• [Exercise directions]
Report the number of lines in the records below that hold "studies", and leave out everything else.

- - - - - - -

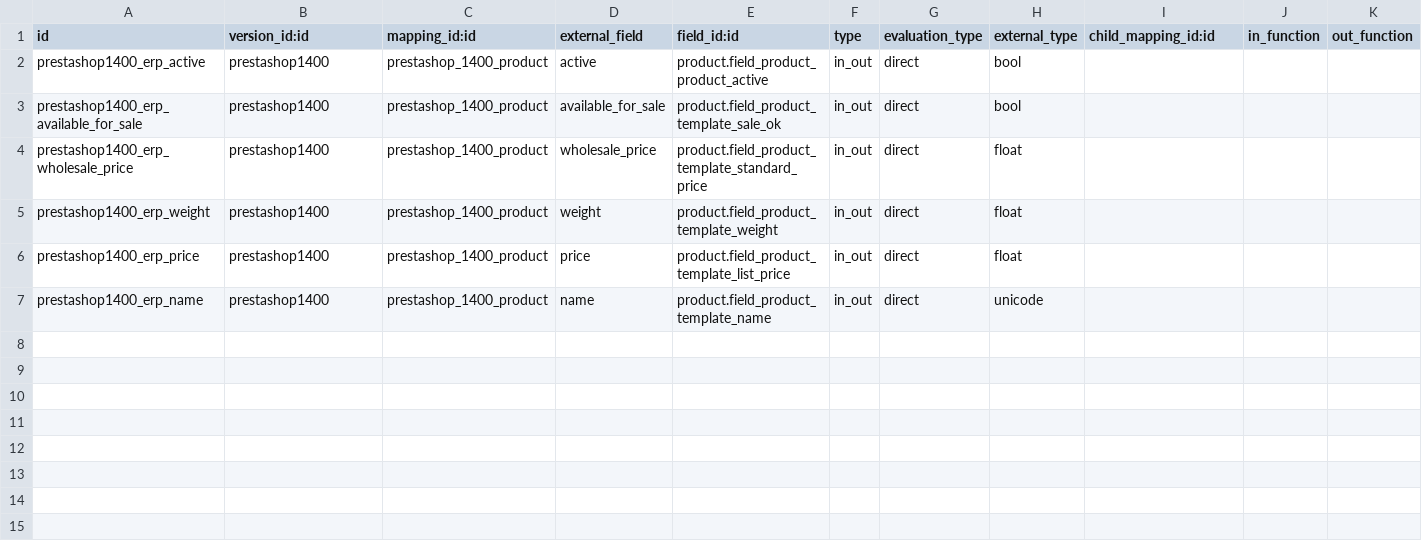
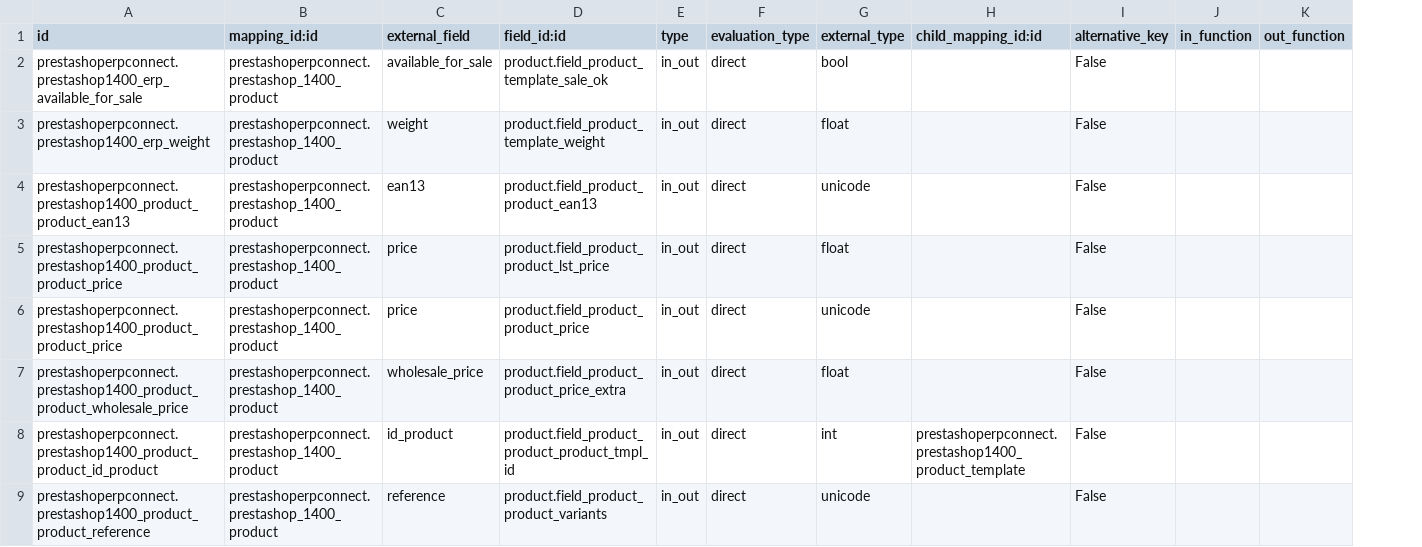
Before and after one commit to effectiveDev0818/prestashop_connector, a CSV file: prestashoperpconnect/settings/1.4.0.0/product.product/external.mappinglines.template.csv, drawn as a sheet; removed rows and columns are numbered as before the commit, all else as after; the diff names each change by its address in the sheet, - before the commit and + after, or states it on an @@ line.

Commit message:
adding product.template as mapping and new mappniglines for 1.4.0

```diff
--- a/prestashoperpconnect/settings/1.4.0.0/product.product/external.mappinglines.template.csv
+++ b/prestashoperpconnect/settings/1.4.0.0/product.product/external.mappinglines.template.csv
-column C (mapping_id:id), row 3: prestashop_1400_product; rows 5-7: all prestashop_1400_product
+column I (alternative_key), rows 2-3: False | False; row 5: False; row 9: False
-B1: version_id:id
+B1: mapping_id:id
-row 2: prestashop1400_erp_active | prestashop1400 | prestashop_1400_product | active | product.field_product_product_active | in_out | direct | bool
-A2 (id): prestashop1400_erp_available_for_sale
+A2 (id): prestashoperpconnect.prestashop1400_erp_available_for_sale
-B2 (mapping_id:id): prestashop1400
+B2 (mapping_id:id): prestashoperpconnect.prestashop_1400_product
-row 4: prestashop1400_erp_wholesale_price | prestashop1400 | prestashop_1400_product | wholesale_price | product.field_product_template_standard_price | in_out | direct | float
-A3 (id): prestashop1400_erp_weight
+A3 (id): prestashoperpconnect.prestashop1400_erp_weight
-B3 (mapping_id:id): prestashop1400
+B3 (mapping_id:id): prestashoperpconnect.prestashop_1400_product
+row 4: prestashoperpconnect.prestashop1400_product_product_ean13 | prestashoperpconnect.prestashop_1400_product | ean13 | product.field_product_product_ean13 | in_out | direct | unicode |  | False
-A5 (id): prestashop1400_erp_price
+A5 (id): prestashoperpconnect.prestashop1400_product_product_price
-B5 (mapping_id:id): prestashop1400
+B5 (mapping_id:id): prestashoperpconnect.prestashop_1400_product
-D5 (field_id:id): product.field_product_template_list_price
+D5 (field_id:id): product.field_product_product_lst_price
+row 6: prestashoperpconnect.prestashop1400_product_product_price | prestashoperpconnect.prestashop_1400_product | price | product.field_product_product_price | in_out | direct | unicode |  | False
+row 7: prestashoperpconnect.prestashop1400_product_product_wholesale_price | prestashoperpconnect.prestashop_1400_product | wholesale_price | product.field_product_product_price_extra | in_out | direct | float |  | False
+row 8: prestashoperpconnect.prestashop1400_product_product_id_product | prestashoperpconnect.prestashop_1400_product | id_product | product.field_product_product_product_tmpl_id | in_out | direct | int | prestashoperpconnect.prestashop1400_product_template | False
-A9 (id): prestashop1400_erp_name
+A9 (id): prestashoperpconnect.prestashop1400_product_product_reference
-B9 (mapping_id:id): prestashop1400
+B9 (mapping_id:id): prestashoperpconnect.prestashop_1400_product
-C9 (external_field): name
+C9 (external_field): reference
-D9 (field_id:id): product.field_product_template_name
+D9 (field_id:id): product.field_product_product_variants
```
Also changed, not shown: prestashoperpconnect/settings/1.4.0.0/external.mapping.template.csv, prestashoperpconnect/settings/1.4.0.0/res.partner.address/external.mappinglines.template.csv, 6 other files.
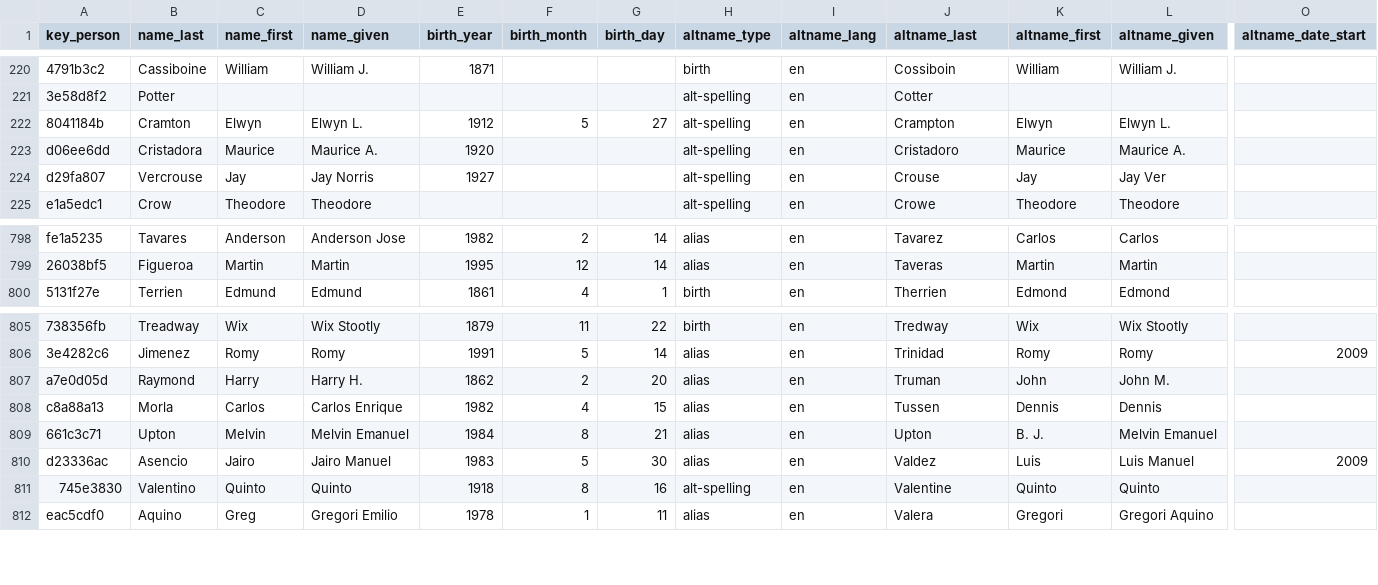
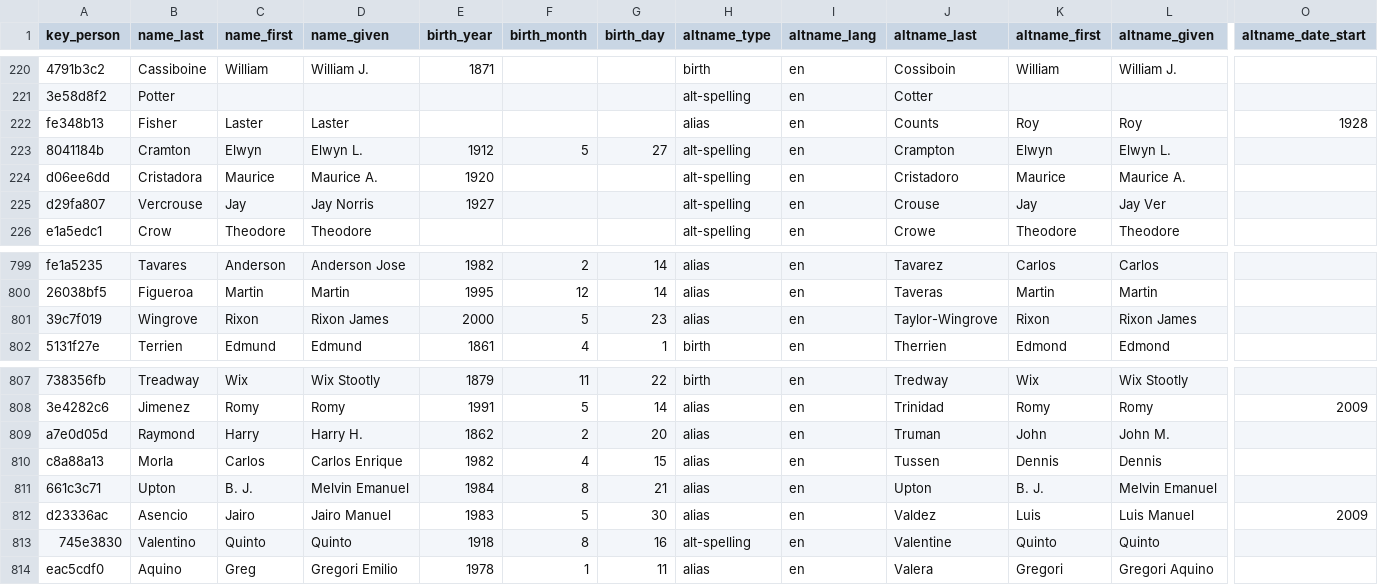
Before and after one commit to chadwickbureau/register, a CSV file: data/names.csv, drawn as a sheet; only a part is shown, gaps mark what is left out; addresses are those after the commit; rows hold the shown columns only; the diff names each change by its address in the sheet, - before the commit and + after, or states it on an @@ line.

Commit message:
Update people and names as of 2019-01-20.

```diff
--- a/data/names.csv
+++ b/data/names.csv
+row 222: fe348b13 | Fisher | Laster | Laster |  |  |  | alias | en | Counts | Roy | Roy | 1928
+row 801: 39c7f019 | Wingrove | Rixon | Rixon James | 2000 | 5 | 23 | alias | en | Taylor-Wingrove | Rixon | Rixon James
-C811 (name_first): Melvin
+C811 (name_first): B. J.
```
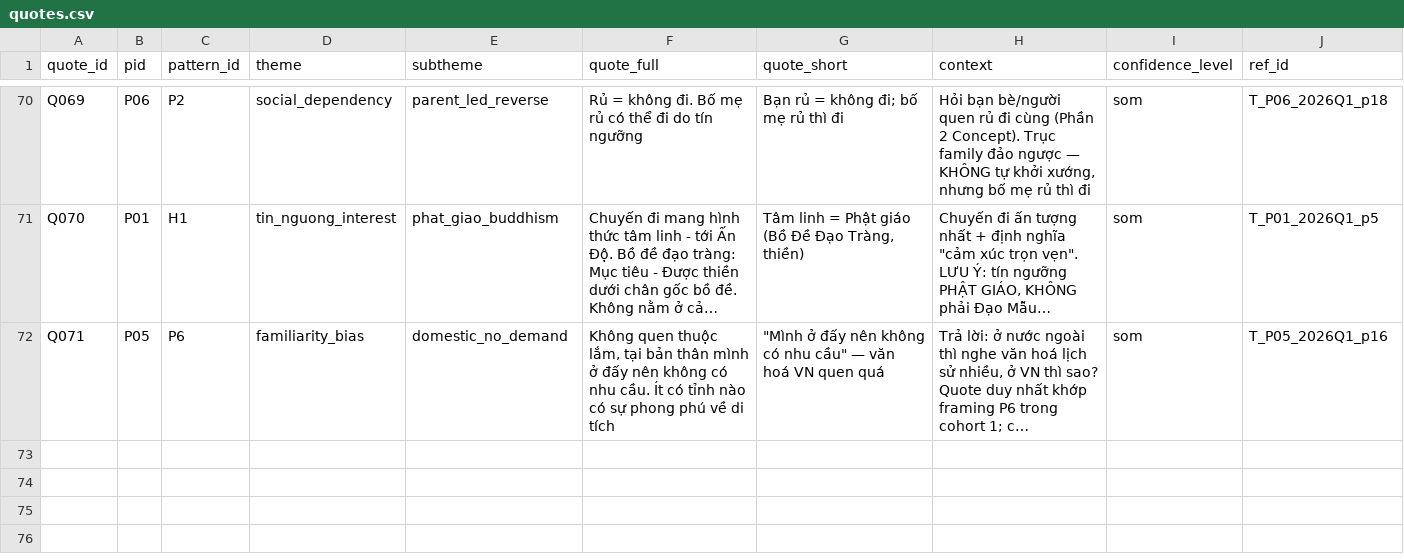
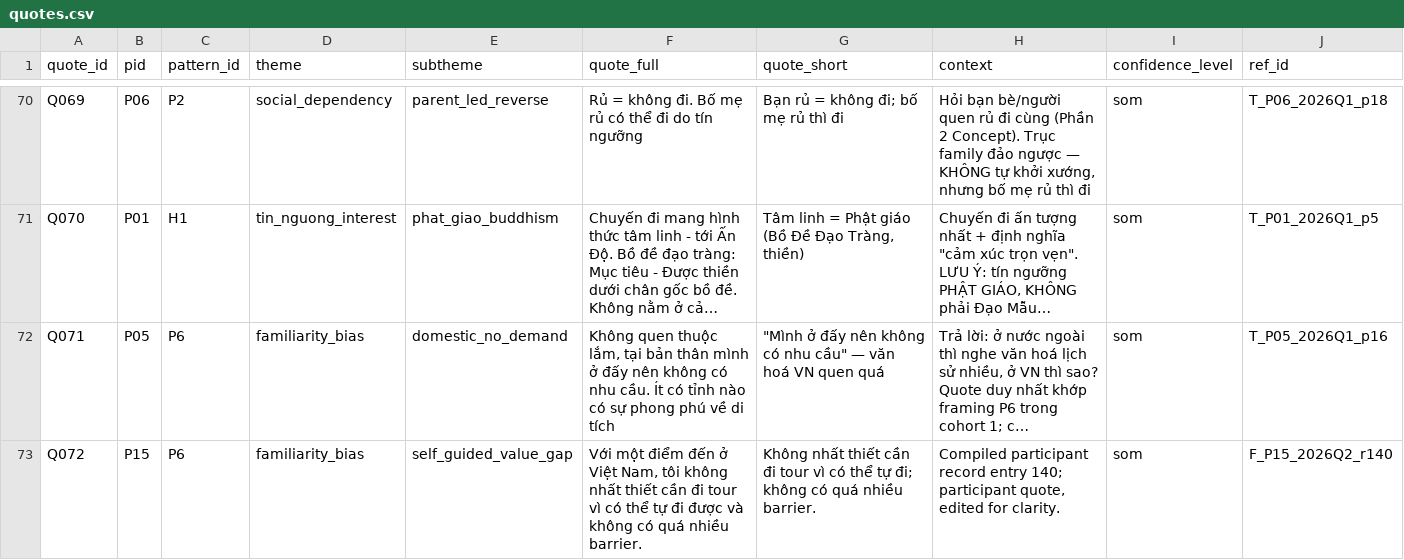
Before and after one commit to khanhlieu38/Mach-Analysis, a CSV file: studies/pretour-research-2026/data/quotes.csv, drawn as a sheet; only a part is shown, gaps mark what is left out; long unchanged cells end in …; the diff names each change by its address in the sheet, - before the commit and + after, or states it on an @@ line.

```diff
--- a/studies/pretour-research-2026/data/quotes.csv
+++ b/studies/pretour-research-2026/data/quotes.csv
+row 73: Q072 | P15 | P6 | familiarity_bias | self_guided_value_gap | Với một điểm đến ở Việt Nam, tôi không nhất thiết cần đi tour vì có thể tự đi được và không có quá nhiều barrier. | Không nhất thiết cần đi tour vì có thể tự đi; không có quá nhiều barrier. | Compiled participant record entry 140; participant quote, edited for clarity. | som | F_P15_2026Q2_r140
```
Also changed, not shown: 24 other files.
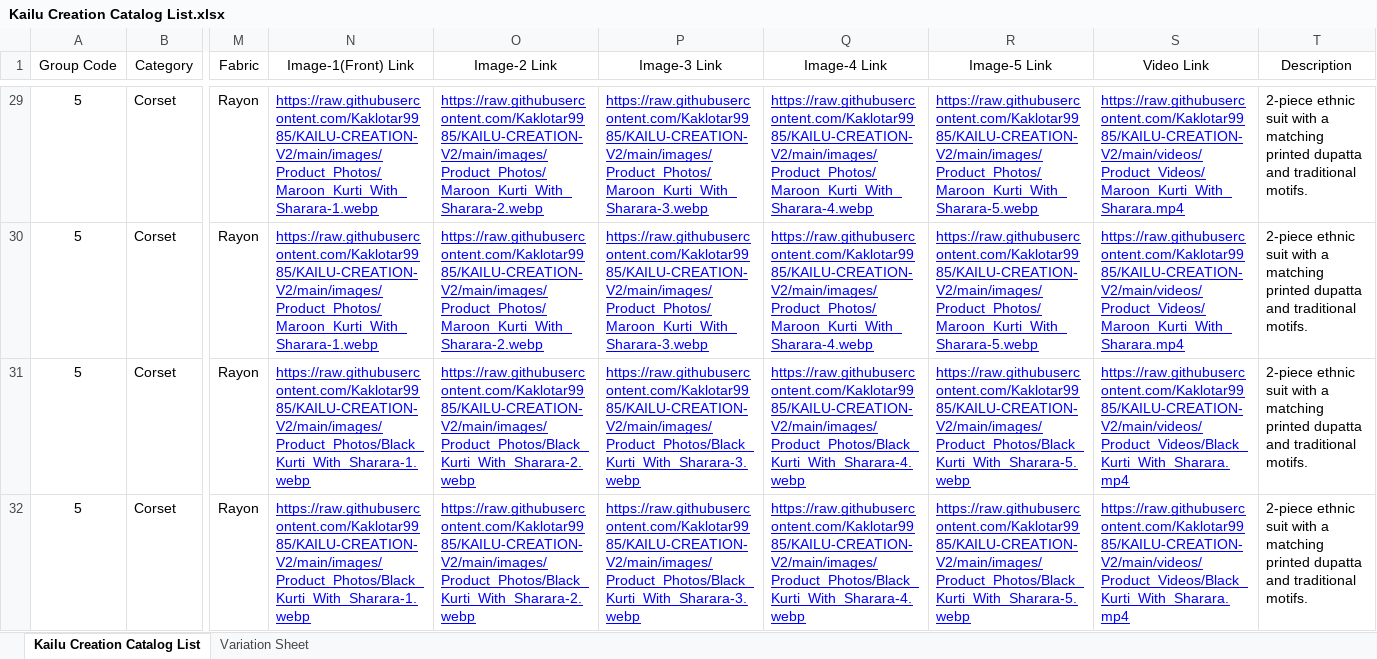
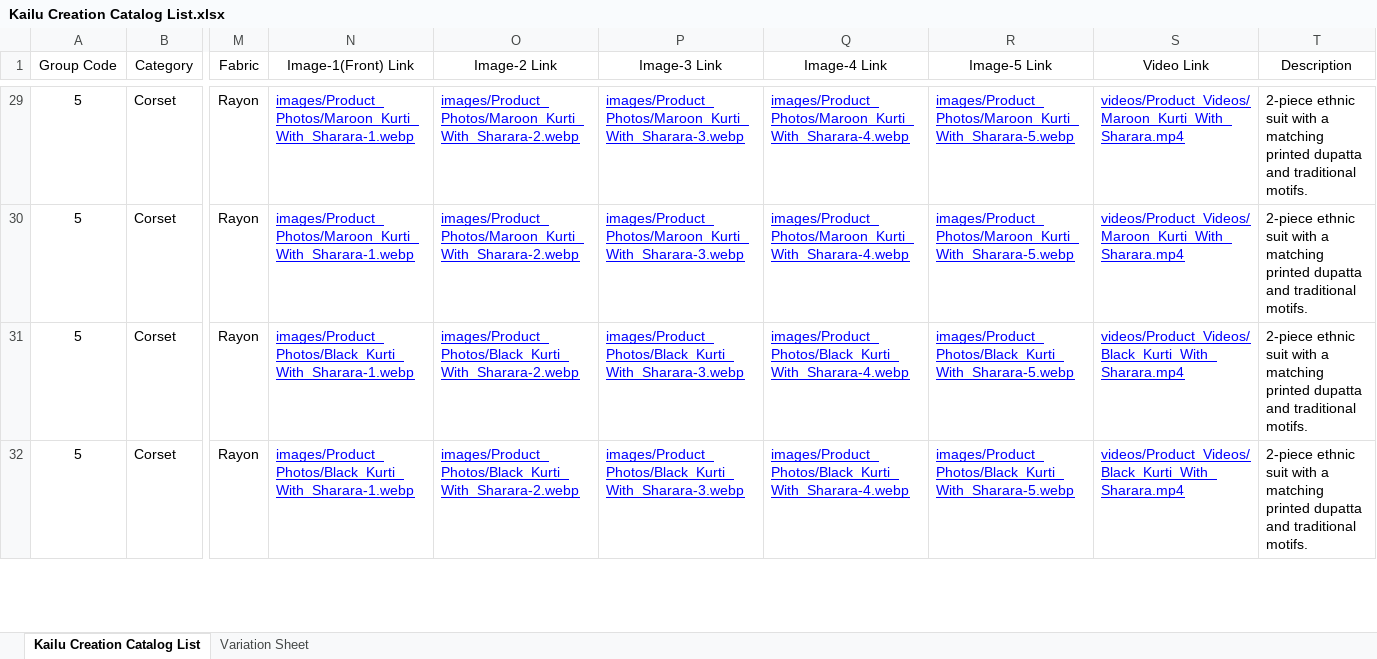
Before and after one commit to Kaklotar9985/KAILU-CREATION-V2, an Excel workbook: Kailu Creation Catalog List.xlsx, sheet Kailu Creation Catalog List, drawn as a sheet; only a part is shown, gaps mark what is left out; values as stored, in another font and other column widths than the file's, no borders; the diff covers the shown part only; the diff names each change by its address in the sheet, - before the commit and + after, or states it on an @@ line.

```diff
--- a/Kailu Creation Catalog List.xlsx (sheet Kailu Creation Catalog List)
+++ b/Kailu Creation Catalog List.xlsx (sheet Kailu Creation Catalog List)
-N29:N30 (Image-1(Front) Link): https://raw.githubusercontent.com/Kaklotar9985/KAILU-CREATION-V2/main/images/Product_Photos/Maroon_Kurti_With_Sharara-1.webp
+N29:N30 (Image-1(Front) Link): images/Product_Photos/Maroon_Kurti_With_Sharara-1.webp
-O29:O30 (Image-2 Link): https://raw.githubusercontent.com/Kaklotar9985/KAILU-CREATION-V2/main/images/Product_Photos/Maroon_Kurti_With_Sharara-2.webp
+O29:O30 (Image-2 Link): images/Product_Photos/Maroon_Kurti_With_Sharara-2.webp
-P29:P30 (Image-3 Link): https://raw.githubusercontent.com/Kaklotar9985/KAILU-CREATION-V2/main/images/Product_Photos/Maroon_Kurti_With_Sharara-3.webp
+P29:P30 (Image-3 Link): images/Product_Photos/Maroon_Kurti_With_Sharara-3.webp
-Q29:Q30 (Image-4 Link): https://raw.githubusercontent.com/Kaklotar9985/KAILU-CREATION-V2/main/images/Product_Photos/Maroon_Kurti_With_Sharara-4.webp
+Q29:Q30 (Image-4 Link): images/Product_Photos/Maroon_Kurti_With_Sharara-4.webp
-R29:R30 (Image-5 Link): https://raw.githubusercontent.com/Kaklotar9985/KAILU-CREATION-V2/main/images/Product_Photos/Maroon_Kurti_With_Sharara-5.webp
+R29:R30 (Image-5 Link): images/Product_Photos/Maroon_Kurti_With_Sharara-5.webp
-S29:S30 (Video Link): https://raw.githubusercontent.com/Kaklotar9985/KAILU-CREATION-V2/main/videos/Product_Videos/Maroon_Kurti_With_Sharara.mp4
+S29:S30 (Video Link): videos/Product_Videos/Maroon_Kurti_With_Sharara.mp4
-N31:N32 (Image-1(Front) Link): https://raw.githubusercontent.com/Kaklotar9985/KAILU-CREATION-V2/main/images/Product_Photos/Black_Kurti_With_Sharara-1.webp
+N31:N32 (Image-1(Front) Link): images/Product_Photos/Black_Kurti_With_Sharara-1.webp
-O31:O32 (Image-2 Link): https://raw.githubusercontent.com/Kaklotar9985/KAILU-CREATION-V2/main/images/Product_Photos/Black_Kurti_With_Sharara-2.webp
+O31:O32 (Image-2 Link): images/Product_Photos/Black_Kurti_With_Sharara-2.webp
-P31:P32 (Image-3 Link): https://raw.githubusercontent.com/Kaklotar9985/KAILU-CREATION-V2/main/images/Product_Photos/Black_Kurti_With_Sharara-3.webp
+P31:P32 (Image-3 Link): images/Product_Photos/Black_Kurti_With_Sharara-3.webp
-Q31:Q32 (Image-4 Link): https://raw.githubusercontent.com/Kaklotar9985/KAILU-CREATION-V2/main/images/Product_Photos/Black_Kurti_With_Sharara-4.webp
+Q31:Q32 (Image-4 Link): images/Product_Photos/Black_Kurti_With_Sharara-4.webp
-R31:R32 (Image-5 Link): https://raw.githubusercontent.com/Kaklotar9985/KAILU-CREATION-V2/main/images/Product_Photos/Black_Kurti_With_Sharara-5.webp
+R31:R32 (Image-5 Link): images/Product_Photos/Black_Kurti_With_Sharara-5.webp
-S31:S32 (Video Link): https://raw.githubusercontent.com/Kaklotar9985/KAILU-CREATION-V2/main/videos/Product_Videos/Black_Kurti_With_Sharara.mp4
+S31:S32 (Video Link): videos/Product_Videos/Black_Kurti_With_Sharara.mp4
```
Also changed, not shown: 1 removed row and 180 edited cells elsewhere in this sheet, sheet Variation Sheet, 9 other files.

- - - - - - -

• [Answer for the task]
3